Recorded data:
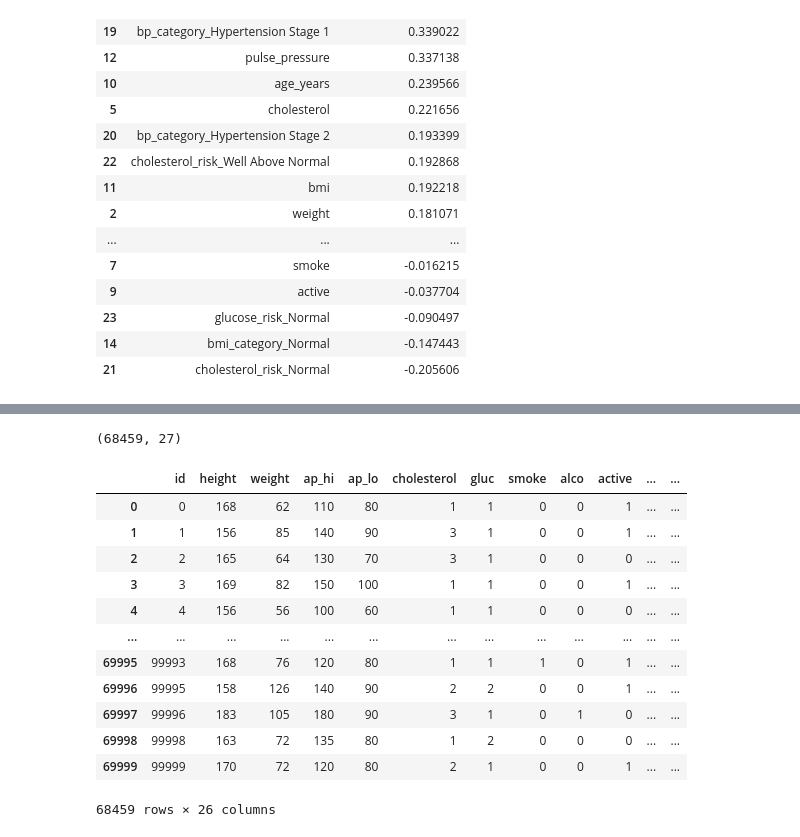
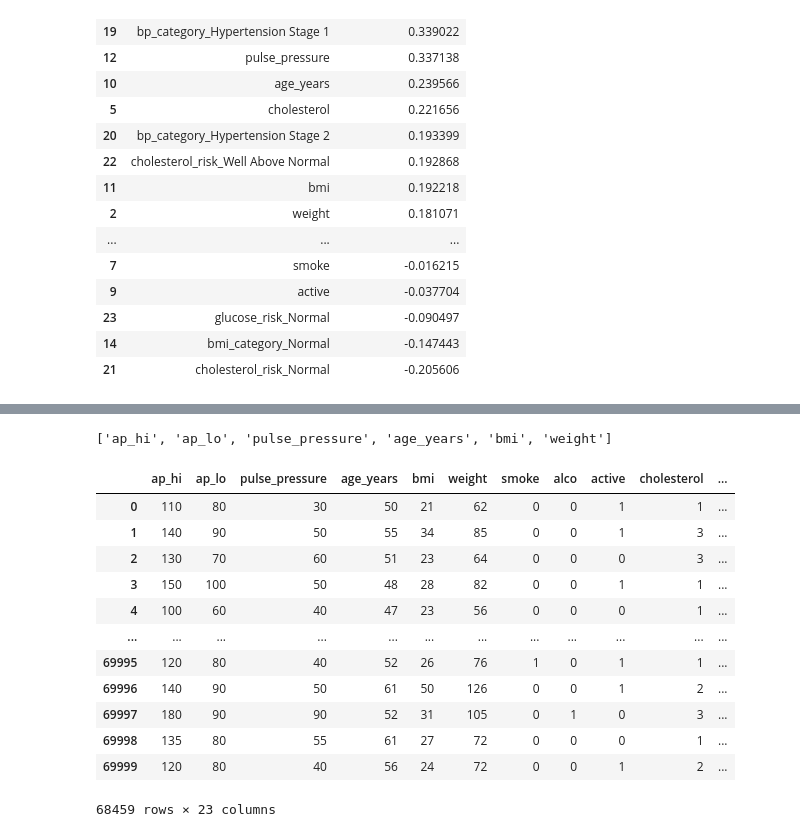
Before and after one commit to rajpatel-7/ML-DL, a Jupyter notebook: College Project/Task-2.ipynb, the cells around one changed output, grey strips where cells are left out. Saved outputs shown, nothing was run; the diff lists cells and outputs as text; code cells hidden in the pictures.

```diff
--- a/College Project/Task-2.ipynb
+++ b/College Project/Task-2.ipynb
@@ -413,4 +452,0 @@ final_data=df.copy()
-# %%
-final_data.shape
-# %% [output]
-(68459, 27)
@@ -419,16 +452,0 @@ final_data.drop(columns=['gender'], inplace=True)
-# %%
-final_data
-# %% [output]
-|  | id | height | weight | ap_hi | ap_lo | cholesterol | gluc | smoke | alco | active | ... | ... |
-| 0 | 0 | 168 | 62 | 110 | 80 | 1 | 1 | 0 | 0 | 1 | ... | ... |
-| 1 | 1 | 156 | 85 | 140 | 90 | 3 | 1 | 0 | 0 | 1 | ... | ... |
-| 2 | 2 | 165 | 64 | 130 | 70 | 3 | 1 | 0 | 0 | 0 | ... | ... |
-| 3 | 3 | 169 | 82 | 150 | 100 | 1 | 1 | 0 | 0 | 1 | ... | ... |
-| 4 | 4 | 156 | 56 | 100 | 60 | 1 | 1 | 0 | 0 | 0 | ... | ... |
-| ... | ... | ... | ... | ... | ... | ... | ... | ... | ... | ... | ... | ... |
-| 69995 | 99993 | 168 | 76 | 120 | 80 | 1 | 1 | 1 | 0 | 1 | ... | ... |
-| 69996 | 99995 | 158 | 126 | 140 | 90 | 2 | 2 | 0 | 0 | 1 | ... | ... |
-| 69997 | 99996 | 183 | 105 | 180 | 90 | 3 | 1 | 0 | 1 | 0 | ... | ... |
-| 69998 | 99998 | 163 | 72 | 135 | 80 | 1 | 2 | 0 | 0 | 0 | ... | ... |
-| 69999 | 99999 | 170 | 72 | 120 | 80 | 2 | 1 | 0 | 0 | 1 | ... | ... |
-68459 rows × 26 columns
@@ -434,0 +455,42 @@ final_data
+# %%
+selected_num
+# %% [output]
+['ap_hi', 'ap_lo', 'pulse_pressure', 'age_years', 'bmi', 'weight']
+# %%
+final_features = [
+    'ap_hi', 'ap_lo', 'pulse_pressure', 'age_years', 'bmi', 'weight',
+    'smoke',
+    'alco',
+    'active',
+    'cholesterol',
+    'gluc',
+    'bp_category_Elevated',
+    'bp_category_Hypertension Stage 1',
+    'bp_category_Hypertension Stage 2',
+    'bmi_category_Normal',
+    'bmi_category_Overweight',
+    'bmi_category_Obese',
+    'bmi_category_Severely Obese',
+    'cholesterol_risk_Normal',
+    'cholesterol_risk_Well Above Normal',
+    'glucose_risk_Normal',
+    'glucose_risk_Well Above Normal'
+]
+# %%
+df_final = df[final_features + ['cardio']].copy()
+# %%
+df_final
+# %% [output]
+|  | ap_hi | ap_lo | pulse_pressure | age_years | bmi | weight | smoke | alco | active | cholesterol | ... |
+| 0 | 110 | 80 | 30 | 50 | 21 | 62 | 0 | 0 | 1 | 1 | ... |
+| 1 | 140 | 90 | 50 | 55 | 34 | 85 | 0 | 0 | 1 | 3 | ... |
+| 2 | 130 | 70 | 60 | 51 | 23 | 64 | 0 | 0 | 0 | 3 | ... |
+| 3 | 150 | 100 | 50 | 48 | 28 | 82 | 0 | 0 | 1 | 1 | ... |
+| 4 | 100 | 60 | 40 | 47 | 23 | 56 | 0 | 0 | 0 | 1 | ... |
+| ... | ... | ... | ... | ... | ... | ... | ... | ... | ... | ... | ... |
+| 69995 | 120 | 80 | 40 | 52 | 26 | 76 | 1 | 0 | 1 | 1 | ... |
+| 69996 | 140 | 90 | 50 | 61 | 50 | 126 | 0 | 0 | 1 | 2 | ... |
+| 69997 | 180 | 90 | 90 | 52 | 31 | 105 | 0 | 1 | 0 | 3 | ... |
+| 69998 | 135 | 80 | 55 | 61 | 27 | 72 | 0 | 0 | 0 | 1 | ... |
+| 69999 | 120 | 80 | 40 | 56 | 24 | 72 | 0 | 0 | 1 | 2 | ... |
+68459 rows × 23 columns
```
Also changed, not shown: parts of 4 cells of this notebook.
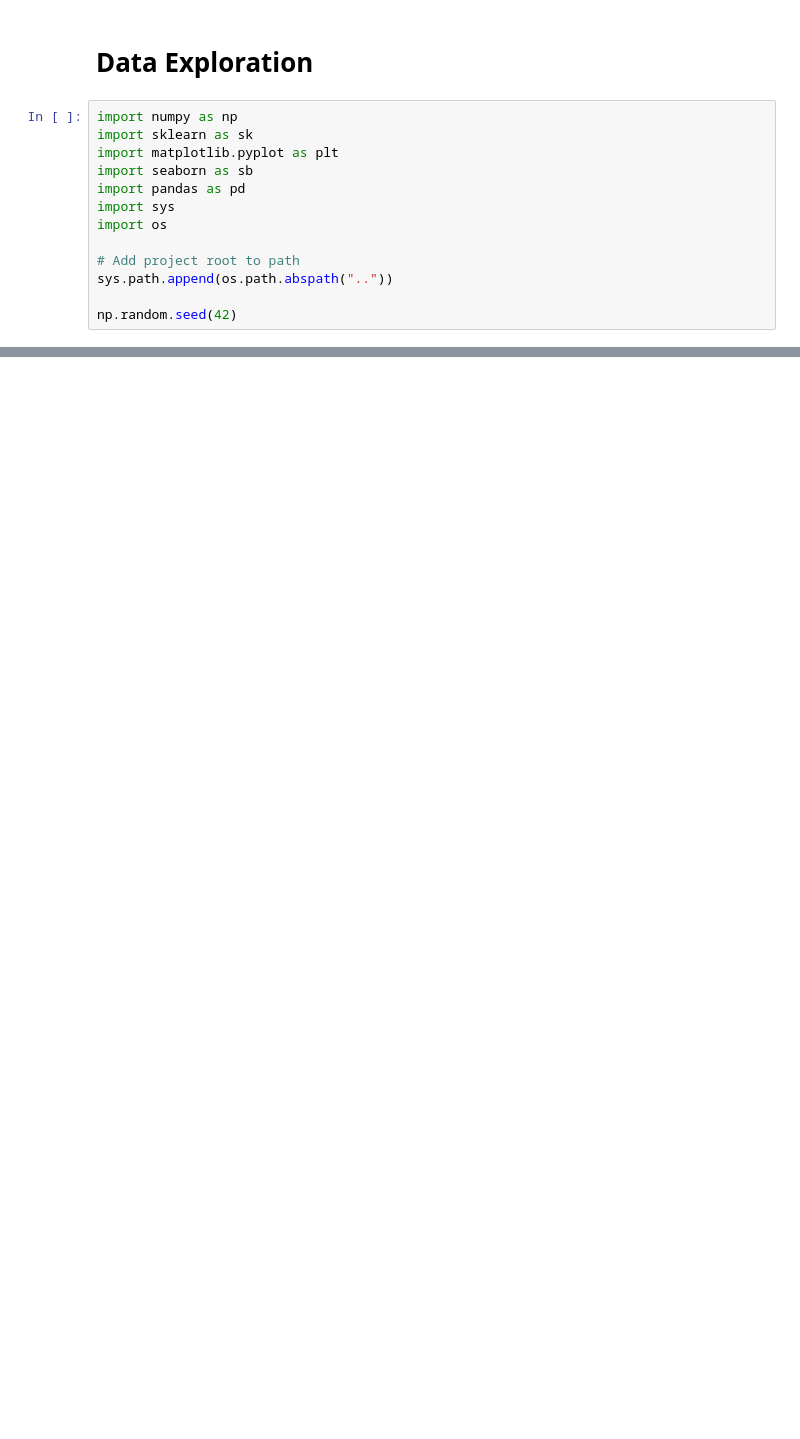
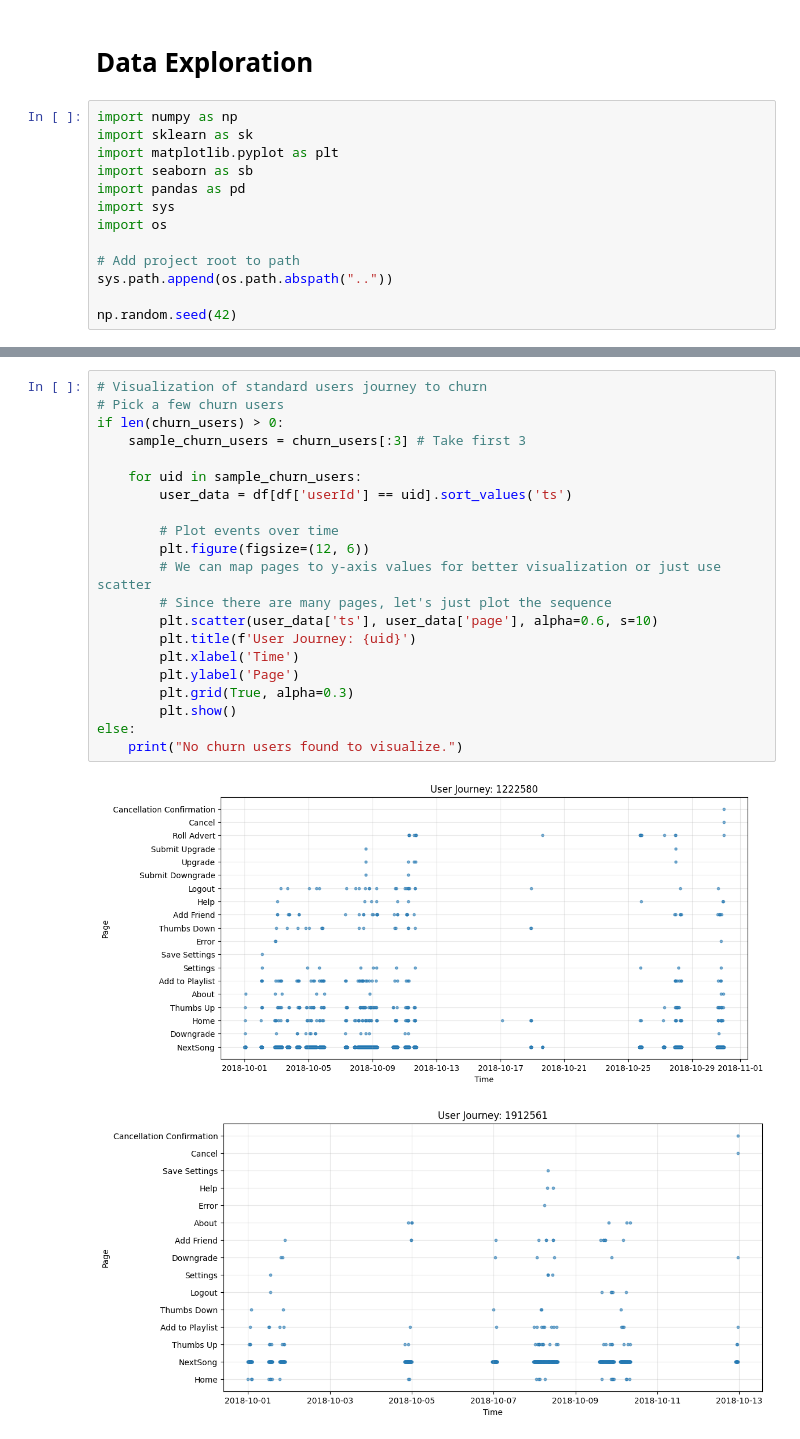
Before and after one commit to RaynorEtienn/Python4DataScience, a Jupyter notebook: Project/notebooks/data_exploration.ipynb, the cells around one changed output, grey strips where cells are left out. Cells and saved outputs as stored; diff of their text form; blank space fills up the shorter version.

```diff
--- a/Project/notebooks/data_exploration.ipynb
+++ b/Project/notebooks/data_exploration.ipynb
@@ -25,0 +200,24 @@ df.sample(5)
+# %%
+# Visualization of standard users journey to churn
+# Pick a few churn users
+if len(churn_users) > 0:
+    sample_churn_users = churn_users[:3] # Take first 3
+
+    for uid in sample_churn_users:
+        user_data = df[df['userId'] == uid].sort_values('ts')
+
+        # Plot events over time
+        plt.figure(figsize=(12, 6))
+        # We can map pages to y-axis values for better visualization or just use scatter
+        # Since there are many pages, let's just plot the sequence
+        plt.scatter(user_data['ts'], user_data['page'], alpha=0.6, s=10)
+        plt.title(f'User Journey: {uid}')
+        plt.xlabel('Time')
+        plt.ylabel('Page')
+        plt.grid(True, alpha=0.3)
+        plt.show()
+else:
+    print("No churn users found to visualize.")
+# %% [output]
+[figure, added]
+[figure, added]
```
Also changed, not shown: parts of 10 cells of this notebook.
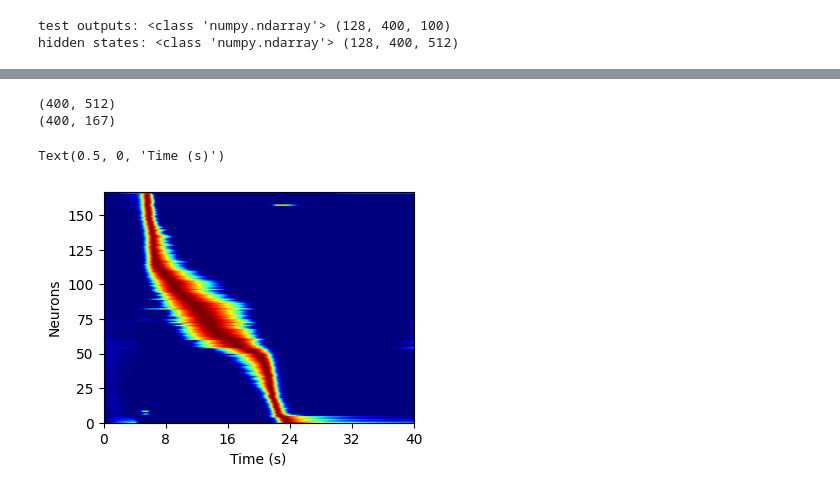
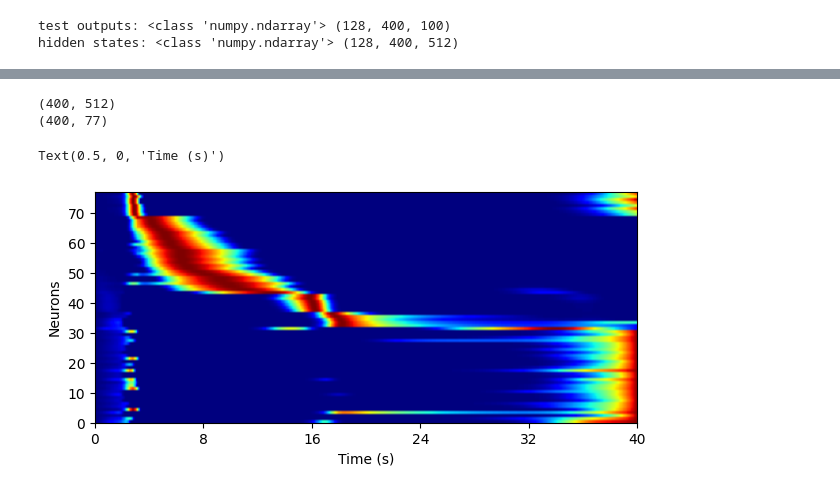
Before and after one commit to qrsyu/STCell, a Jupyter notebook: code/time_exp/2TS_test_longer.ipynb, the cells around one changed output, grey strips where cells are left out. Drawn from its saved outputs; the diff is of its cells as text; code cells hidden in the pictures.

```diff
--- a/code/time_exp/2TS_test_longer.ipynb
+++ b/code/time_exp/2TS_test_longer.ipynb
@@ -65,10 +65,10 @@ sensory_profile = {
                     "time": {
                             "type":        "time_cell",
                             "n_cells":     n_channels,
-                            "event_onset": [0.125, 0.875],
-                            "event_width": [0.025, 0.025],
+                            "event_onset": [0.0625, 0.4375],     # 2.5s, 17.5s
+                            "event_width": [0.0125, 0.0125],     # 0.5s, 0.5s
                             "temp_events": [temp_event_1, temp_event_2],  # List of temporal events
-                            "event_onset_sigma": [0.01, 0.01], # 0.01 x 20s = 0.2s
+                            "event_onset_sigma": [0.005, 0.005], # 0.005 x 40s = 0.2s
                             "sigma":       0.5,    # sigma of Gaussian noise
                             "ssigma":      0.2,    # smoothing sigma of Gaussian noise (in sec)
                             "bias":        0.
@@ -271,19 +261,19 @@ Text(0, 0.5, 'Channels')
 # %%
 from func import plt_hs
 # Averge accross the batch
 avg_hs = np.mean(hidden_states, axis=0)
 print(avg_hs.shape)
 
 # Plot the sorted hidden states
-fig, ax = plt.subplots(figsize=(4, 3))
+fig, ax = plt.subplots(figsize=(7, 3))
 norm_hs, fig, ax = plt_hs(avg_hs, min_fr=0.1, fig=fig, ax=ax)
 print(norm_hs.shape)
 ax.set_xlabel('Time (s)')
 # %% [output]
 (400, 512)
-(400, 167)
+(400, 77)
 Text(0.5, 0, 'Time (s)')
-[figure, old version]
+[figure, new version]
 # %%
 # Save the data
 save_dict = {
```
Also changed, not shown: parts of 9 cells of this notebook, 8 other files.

Instructions to follow: Please report every line of the records above that contains the word "shown".

Answer below:
Before and after one commit to rajpatel-7/ML-DL, a Jupyter notebook: College Project/Task-2.ipynb, the cells around one changed output, grey strips where cells are left out. Saved outputs shown, nothing was run; the diff lists cells and outputs as text; code cells hidden in the pictures.
Also changed, not shown: parts of 4 cells of this notebook.
Also changed, not shown: parts of 10 cells of this notebook.
Also changed, not shown: parts of 9 cells of this notebook, 8 other files.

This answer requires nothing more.